Dr. Vanessa Tyson, the Scripps professor who was the first woman to come forward and accuse Virginia Lt. Gov. Justin Fairfax of sexual assault, spoke Tuesday evening at a Stanford University symposium in her first public appearance since the allegations.
Tyson did not bring up the allegations against Fairfax during the talk and discussed the difficulty survivors of sexual abuse have in coming forward.
"The hardest part of this whole dynamic is that you’re made to feel alone, you’re isolated," she said. "When women and survivors start comparing notes — that's when the lightbulb goes off, this has been happening to everybody. That's the most important part of #MeToo."
She said that many in society have a tendency to want to shy away from incidents of sexual violence.
"One thing that I notice with sexual violence is that there are many people who would like to glance away from this," she told a Stanford University symposium. "It's one of the ugliest parts of humanity. Trust me."
"Don't be afraid to see survivors for who they are."— TicToc by Bloomberg (@tictoc) February 13, 2019
Vanessa Tyson, who accused Virginia Lt. Gov. Justin Fairfax of sexual assault, speaks out pic.twitter.com/BU4ngiGLnL
She also discussed the far-reaching consequences of society turning a blind eye to such incidents.
“This is drastically shaping how we see and interact with the world around us," Tyson said of sexual assault. "Make no mistake, this is an epidemic, so to speak. It's a public health issue. It's not just a crime issue. It's a public health issue and it's killing us."
"Speaking as a professor at a women's college, sometimes you have to lead by example," Tyson emphasized. "No matter how hard it is."
Tyson released a detailed statement earlier this month saying that Fairfax had physically forced her to perform oral sex in 2004 at the Democratic National Convention.
NBC reported that Fairfax said “f**k that b***h” about Tyson in a profane comment at a private meeting Monday.
In an official statement, Fairfax strongly denied Tyson's allegations, insisting that the encounter was “consensual.”
Since then, a second woman, Meredith Watson, came forward to accuse Fairfax of sexual assault.
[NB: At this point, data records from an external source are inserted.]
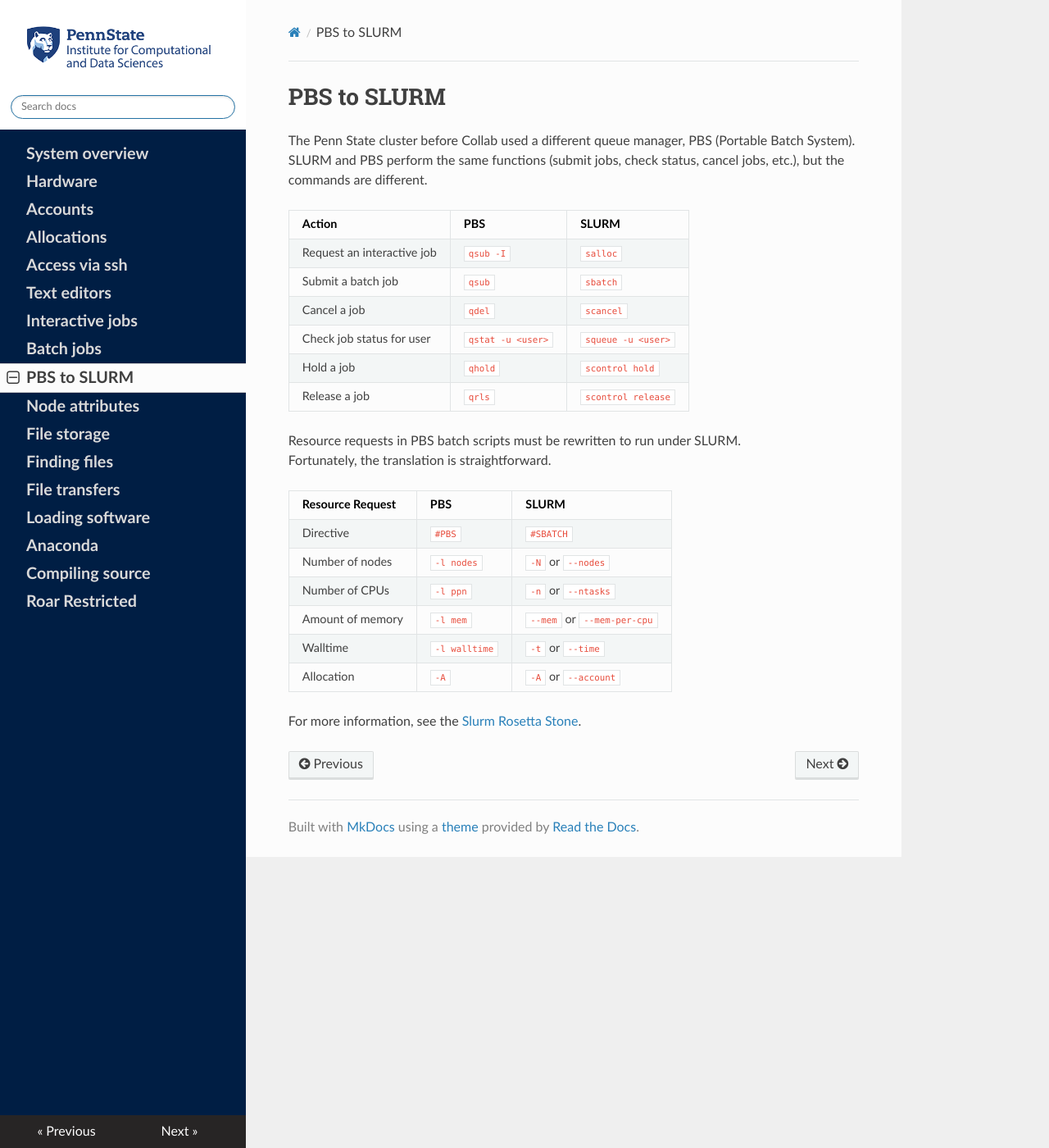
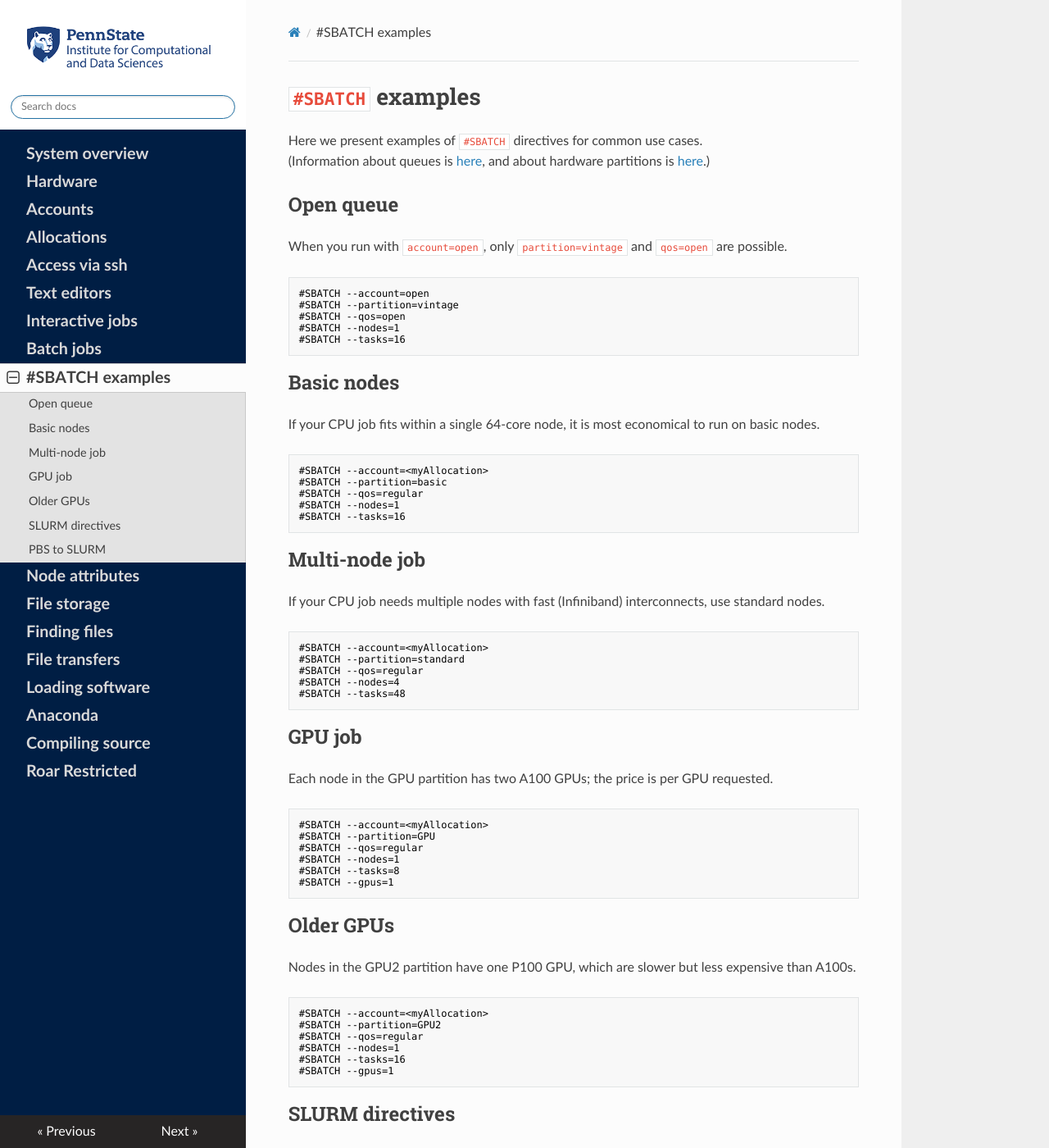
Before and after one commit to stmilne/icdsHelp, an MkDocs documentation site: the page built from docs/08p5_PBStoSLURM.md, in a window 1280 px wide and 1400 px high. Shown: the whole window at 82% size. Built offline with MkDocs 1.6.1, drawn with Linux system fonts in a browser that asks for light colours; some of the changed text lies outside the part shown.

Commit message:
SBATCH examples, 10/29/24

````diff
--- a/docs/08p5_PBStoSLURM.md
+++ b/docs/08p5_PBStoSLURM.md
@@ -1,21 +1,111 @@
-# PBS to SLURM
+# `#SBATCH` examples
 
-The Penn State cluster before Collab
-used a different queue manager, PBS (Portable Batch System).
-SLURM and PBS perform the same functions
-(submit jobs, check status, cancel jobs, etc.),
-but the commands are different.
+Here we present examples of `#SBATCH` directives
+for common use cases.
+(Information about queues is [here](08_BatchJobs.md/#queues),
+and about hardware partitions is [here](02_RoarHardware.md/#partitions).)
 
-| Action | PBS | SLURM |
+## Open queue
+
+When you run with `account=open`,
+only `partition=vintage` and `qos=open` are possible.
+
+```
+#SBATCH --account=open
+#SBATCH --partition=vintage
+#SBATCH --qos=open
+#SBATCH --nodes=1
+#SBATCH --tasks=16
+```
+
+## Basic nodes
+
+If your CPU job fits within a single 64-core node,
+it is most economical to run on basic nodes.
+
+```
+#SBATCH --account=<myAllocation>
+#SBATCH --partition=basic
+#SBATCH --qos=regular
+#SBATCH --nodes=1
+#SBATCH --tasks=16
+```
+
+## Multi-node job
+
+If your CPU job needs multiple nodes
+with fast (Infiniband) interconnects,
+use standard nodes.
+
+```
+#SBATCH --account=<myAllocation>
+#SBATCH --partition=standard
+#SBATCH --qos=regular
+#SBATCH --nodes=4
+#SBATCH --tasks=48
+```
+
+## GPU job
+
+Each node in the GPU partition has two A100 GPUs;
+the price is per GPU requested.
+
+```
+#SBATCH --account=<myAllocation>
+#SBATCH --partition=GPU
+#SBATCH --qos=regular
+#SBATCH --nodes=1
+#SBATCH --tasks=8
+#SBATCH --gpus=1
+```
+
+## Older GPUs
+
+Nodes in the GPU2 partition have one P100 GPU,
+which are slower but less expensive than A100s.
+
+```
+#SBATCH --account=<myAllocation>
+#SBATCH --partition=GPU2
+#SBATCH --qos=regular
+#SBATCH --nodes=1
+#SBATCH --tasks=16
+#SBATCH --gpus=1
+```
+
+## SLURM directives
+
+Most of the usual SLURM directives appear in the examples above.
+Here is a table:
+
+| Directive | Default | Description |
 | ---- | ---- | ---- |
-| Request an interactive job | `qsub -I` | `salloc` |
-| Submit a batch job | `qsub` | `sbatch` |
-| Cancel a job | `qdel` | `scancel` |
-| Check job status for user | `qstat -u <user>` | `squeue -u <user>` |
-| Hold a job | `qhold` | `scontrol hold` |
-| Release a job | `qrls` | `scontrol release` |
+| `-A` or `--account` | `open` | Allocation to charge |
+| `-q` or `--qos` | `open` | Queue to submit to |
+| `-p` or `--partition` | `vintage` | Partition (type of nodes) to use |
+| `-N` or `--nodes` | 1 | Number of nodes |
+| `-G` or `--gpus` | 0 | Number of GPUs |
+| `-n` or `--ntasks` | 1 | Number of tasks (cores) |
+| `--mem` | ? | Memory per node |
+| `-t` or `--time` | 1 hour | Maximum run time |
+| `-C` or `--constraint` | none | Required node features |
+| `-J` or `--job-name` | `jobID` | Job name |
 
-Resource requests in PBS batch scripts
+Most `#SBATCH` directives have *defaults*, listed above,
+so you don't need to specify everything.
+
+`#SBATCH` requests must be *consistent*, or the submission will fail.
+Don't ask for a GPU if you requested `partition=basic`;
+don't specify `account=open`, and then ask for anything but
+`partition=vintage`; and so on.
+
+For more information, see documentation on
+[salloc](https://slurm.schedmd.com/salloc.html)
+and [sbatch](https://slurm.schedmd.com/sbatch.html).
+
+## PBS to SLURM
+
+Resource requests in old PBS batch scripts
 must be rewritten to run under SLURM.
 Fortunately, the translation is straightforward.
 
````
Also changed, not shown: docs/02_RoarHardware.md (+3 -3 lines), docs/05_AccessViaSSH.md (+10 -3 lines), docs/08_BatchJobs.md (+12 -41 lines), docs/09_NodeAttributes.md (+16 -1 lines).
Watson alleged that Fairfax raped her when they were both students at Duke University.
In the face of these allegations, Fairfax has refused to resign calling for due process and conducting business as usual. Meanwhile a couple of his staffers have resigned.
The sexual allegations against Fairfax came amid a firestorm for Virginia Democratic leadership. Virginia Gov. Ralph Northam’s shocking medical school yearbook photo of someone in blackface and another person in a KKK hood surfaced recently. In a press conference, he admitted wearing blackface for a dance contest.
Virginia Attorney General Mark Herring admitted that he too had donned blackface for a costume.